[Start of section]

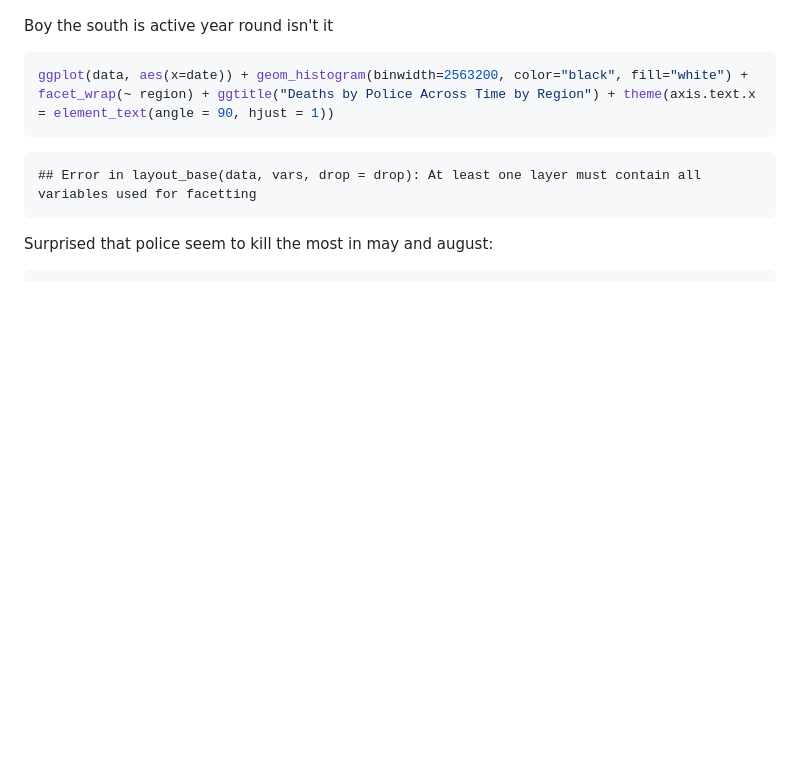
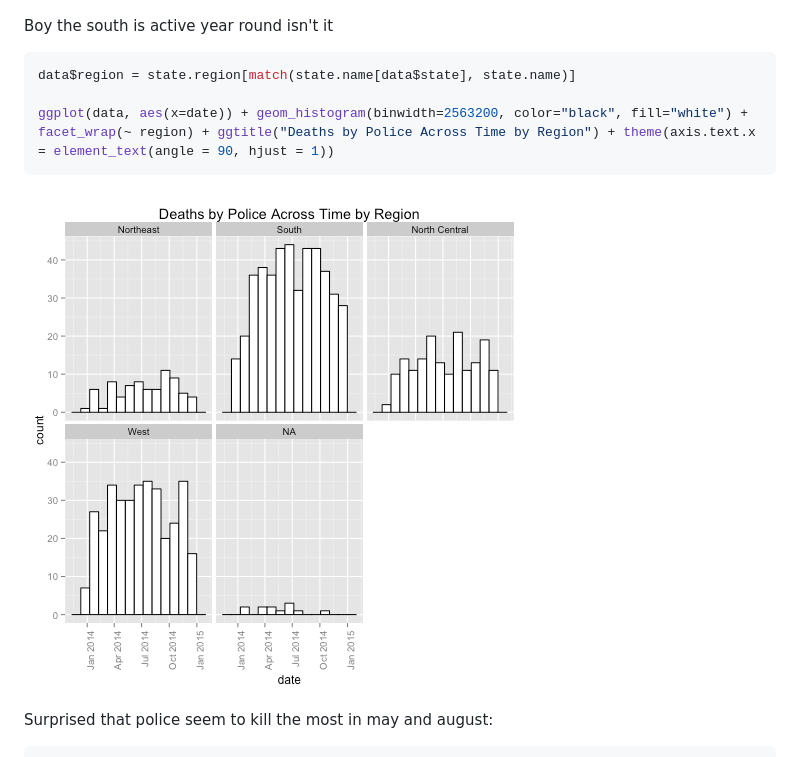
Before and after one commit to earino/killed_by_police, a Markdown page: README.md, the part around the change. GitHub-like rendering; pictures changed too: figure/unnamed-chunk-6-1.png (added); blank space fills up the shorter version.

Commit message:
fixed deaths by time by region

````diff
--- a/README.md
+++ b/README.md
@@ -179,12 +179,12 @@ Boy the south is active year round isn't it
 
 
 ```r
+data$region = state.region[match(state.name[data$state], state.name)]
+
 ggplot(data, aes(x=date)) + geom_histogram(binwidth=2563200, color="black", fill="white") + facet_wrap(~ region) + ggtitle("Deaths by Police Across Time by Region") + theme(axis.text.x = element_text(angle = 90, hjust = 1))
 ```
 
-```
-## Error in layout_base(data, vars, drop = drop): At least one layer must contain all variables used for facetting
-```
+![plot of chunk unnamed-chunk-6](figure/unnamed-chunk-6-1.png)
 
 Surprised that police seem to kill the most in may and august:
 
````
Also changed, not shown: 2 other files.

[End of section]
[Start of section]

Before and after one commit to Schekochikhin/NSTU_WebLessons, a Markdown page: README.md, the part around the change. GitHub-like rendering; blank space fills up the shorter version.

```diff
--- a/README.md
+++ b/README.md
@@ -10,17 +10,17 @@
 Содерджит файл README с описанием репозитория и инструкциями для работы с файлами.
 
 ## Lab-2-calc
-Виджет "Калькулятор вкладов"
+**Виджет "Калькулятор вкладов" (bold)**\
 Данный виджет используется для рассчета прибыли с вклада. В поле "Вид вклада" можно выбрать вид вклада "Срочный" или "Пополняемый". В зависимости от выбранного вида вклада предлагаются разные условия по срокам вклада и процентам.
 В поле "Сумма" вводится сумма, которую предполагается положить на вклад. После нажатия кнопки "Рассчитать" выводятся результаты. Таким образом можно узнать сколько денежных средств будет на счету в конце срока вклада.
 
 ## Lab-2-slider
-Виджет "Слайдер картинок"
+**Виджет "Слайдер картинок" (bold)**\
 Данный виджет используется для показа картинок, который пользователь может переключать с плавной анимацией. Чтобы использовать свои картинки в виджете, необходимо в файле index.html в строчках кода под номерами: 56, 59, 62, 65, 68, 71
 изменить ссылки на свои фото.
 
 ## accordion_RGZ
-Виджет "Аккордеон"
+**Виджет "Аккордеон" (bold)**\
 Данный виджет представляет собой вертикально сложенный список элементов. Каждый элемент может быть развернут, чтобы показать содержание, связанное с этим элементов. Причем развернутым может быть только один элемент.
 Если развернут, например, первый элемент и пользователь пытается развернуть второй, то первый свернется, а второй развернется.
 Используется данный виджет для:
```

[End of section]

__THE PROBLEM__:
One number makes up the answer: the number of lines among the entries that include the word "README".

__OUTPUT FOR THIS EXERCISE__:
7